INSTRUCTIONS TO FOLLOW
The records are to be repeated in full. Every line must match.

==== RECORDS FOR THIS EXERCISE ====

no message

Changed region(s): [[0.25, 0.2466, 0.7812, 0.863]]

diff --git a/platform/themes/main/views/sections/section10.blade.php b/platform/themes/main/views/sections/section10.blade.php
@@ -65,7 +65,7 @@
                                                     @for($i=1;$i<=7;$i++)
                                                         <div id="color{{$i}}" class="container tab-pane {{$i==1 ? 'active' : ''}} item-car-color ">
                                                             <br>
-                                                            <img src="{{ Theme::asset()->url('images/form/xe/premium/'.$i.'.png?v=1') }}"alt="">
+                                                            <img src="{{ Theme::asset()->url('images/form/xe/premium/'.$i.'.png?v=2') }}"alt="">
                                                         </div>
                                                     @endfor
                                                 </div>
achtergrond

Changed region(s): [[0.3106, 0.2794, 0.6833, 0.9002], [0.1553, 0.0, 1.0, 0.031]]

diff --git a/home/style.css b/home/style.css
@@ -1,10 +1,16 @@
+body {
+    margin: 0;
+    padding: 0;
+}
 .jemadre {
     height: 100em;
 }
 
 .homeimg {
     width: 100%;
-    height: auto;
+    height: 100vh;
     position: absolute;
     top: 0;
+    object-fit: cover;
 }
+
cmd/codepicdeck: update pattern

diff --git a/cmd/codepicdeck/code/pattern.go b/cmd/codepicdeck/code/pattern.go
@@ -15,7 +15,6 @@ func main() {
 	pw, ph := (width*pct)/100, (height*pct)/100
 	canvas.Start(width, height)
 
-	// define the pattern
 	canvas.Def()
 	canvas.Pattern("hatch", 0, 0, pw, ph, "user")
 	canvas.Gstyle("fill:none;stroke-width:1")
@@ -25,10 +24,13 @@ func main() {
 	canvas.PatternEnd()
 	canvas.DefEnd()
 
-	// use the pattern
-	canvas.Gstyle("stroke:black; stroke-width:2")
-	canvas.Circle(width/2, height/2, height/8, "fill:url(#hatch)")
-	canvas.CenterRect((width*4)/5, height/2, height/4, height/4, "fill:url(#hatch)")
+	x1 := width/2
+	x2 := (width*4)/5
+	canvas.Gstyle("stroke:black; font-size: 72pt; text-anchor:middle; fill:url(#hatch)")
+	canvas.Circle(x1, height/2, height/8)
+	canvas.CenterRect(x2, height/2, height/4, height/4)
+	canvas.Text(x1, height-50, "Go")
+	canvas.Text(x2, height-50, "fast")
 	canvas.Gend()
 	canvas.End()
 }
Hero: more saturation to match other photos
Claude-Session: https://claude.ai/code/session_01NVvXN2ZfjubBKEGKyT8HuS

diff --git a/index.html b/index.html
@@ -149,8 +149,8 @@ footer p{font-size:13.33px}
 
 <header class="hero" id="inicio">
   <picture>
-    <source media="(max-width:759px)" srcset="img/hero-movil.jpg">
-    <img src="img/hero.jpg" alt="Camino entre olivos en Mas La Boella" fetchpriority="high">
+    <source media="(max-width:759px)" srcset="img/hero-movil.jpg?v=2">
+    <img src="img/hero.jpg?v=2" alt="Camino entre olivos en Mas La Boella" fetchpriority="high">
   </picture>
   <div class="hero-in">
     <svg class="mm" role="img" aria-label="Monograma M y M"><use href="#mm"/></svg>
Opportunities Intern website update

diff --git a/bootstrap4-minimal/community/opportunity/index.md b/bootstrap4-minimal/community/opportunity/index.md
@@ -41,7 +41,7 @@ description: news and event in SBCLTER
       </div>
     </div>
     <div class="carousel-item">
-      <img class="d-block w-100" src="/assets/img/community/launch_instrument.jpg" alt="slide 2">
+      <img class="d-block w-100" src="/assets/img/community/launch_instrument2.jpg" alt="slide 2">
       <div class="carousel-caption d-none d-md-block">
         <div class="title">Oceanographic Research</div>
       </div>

====

EXERCISE ANSWER
no message

Changed region(s): [[0.25, 0.2466, 0.7812, 0.863]]

diff --git a/platform/themes/main/views/sections/section10.blade.php b/platform/themes/main/views/sections/section10.blade.php
@@ -65,7 +65,7 @@
                                                     @for($i=1;$i<=7;$i++)
                                                         <div id="color{{$i}}" class="container tab-pane {{$i==1 ? 'active' : ''}} item-car-color ">
                                                             <br>
-                                                            <img src="{{ Theme::asset()->url('images/form/xe/premium/'.$i.'.png?v=1') }}"alt="">
+                                                            <img src="{{ Theme::asset()->url('images/form/xe/premium/'.$i.'.png?v=2') }}"alt="">
                                                         </div>
                                                     @endfor
                                                 </div>
achtergrond

Changed region(s): [[0.3106, 0.2794, 0.6833, 0.9002], [0.1553, 0.0, 1.0, 0.031]]

diff --git a/home/style.css b/home/style.css
@@ -1,10 +1,16 @@
+body {
+    margin: 0;
+    padding: 0;
+}
 .jemadre {
     height: 100em;
 }
 
 .homeimg {
     width: 100%;
-    height: auto;
+    height: 100vh;
     position: absolute;
     top: 0;
+    object-fit: cover;
 }
+
cmd/codepicdeck: update pattern

diff --git a/cmd/codepicdeck/code/pattern.go b/cmd/codepicdeck/code/pattern.go
@@ -15,7 +15,6 @@ func main() {
 	pw, ph := (width*pct)/100, (height*pct)/100
 	canvas.Start(width, height)
 
-	// define the pattern
 	canvas.Def()
 	canvas.Pattern("hatch", 0, 0, pw, ph, "user")
 	canvas.Gstyle("fill:none;stroke-width:1")
@@ -25,10 +24,13 @@ func main() {
 	canvas.PatternEnd()
 	canvas.DefEnd()
 
-	// use the pattern
-	canvas.Gstyle("stroke:black; stroke-width:2")
-	canvas.Circle(width/2, height/2, height/8, "fill:url(#hatch)")
-	canvas.CenterRect((width*4)/5, height/2, height/4, height/4, "fill:url(#hatch)")
+	x1 := width/2
+	x2 := (width*4)/5
+	canvas.Gstyle("stroke:black; font-size: 72pt; text-anchor:middle; fill:url(#hatch)")
+	canvas.Circle(x1, height/2, height/8)
+	canvas.CenterRect(x2, height/2, height/4, height/4)
+	canvas.Text(x1, height-50, "Go")
+	canvas.Text(x2, height-50, "fast")
 	canvas.Gend()
 	canvas.End()
 }
Hero: more saturation to match other photos
Claude-Session: https://claude.ai/code/session_01NVvXN2ZfjubBKEGKyT8HuS

diff --git a/index.html b/index.html
@@ -149,8 +149,8 @@ footer p{font-size:13.33px}
 
 <header class="hero" id="inicio">
   <picture>
-    <source media="(max-width:759px)" srcset="img/hero-movil.jpg">
-    <img src="img/hero.jpg" alt="Camino entre olivos en Mas La Boella" fetchpriority="high">
+    <source media="(max-width:759px)" srcset="img/hero-movil.jpg?v=2">
+    <img src="img/hero.jpg?v=2" alt="Camino entre olivos en Mas La Boella" fetchpriority="high">
   </picture>
   <div class="hero-in">
     <svg class="mm" role="img" aria-label="Monograma M y M"><use href="#mm"/></svg>
Opportunities Intern website update

diff --git a/bootstrap4-minimal/community/opportunity/index.md b/bootstrap4-minimal/community/opportunity/index.md
@@ -41,7 +41,7 @@ description: news and event in SBCLTER
       </div>
     </div>
     <div class="carousel-item">
-      <img class="d-block w-100" src="/assets/img/community/launch_instrument.jpg" alt="slide 2">
+      <img class="d-block w-100" src="/assets/img/community/launch_instrument2.jpg" alt="slide 2">
       <div class="carousel-caption d-none d-md-block">
         <div class="title">Oceanographic Research</div>
       </div>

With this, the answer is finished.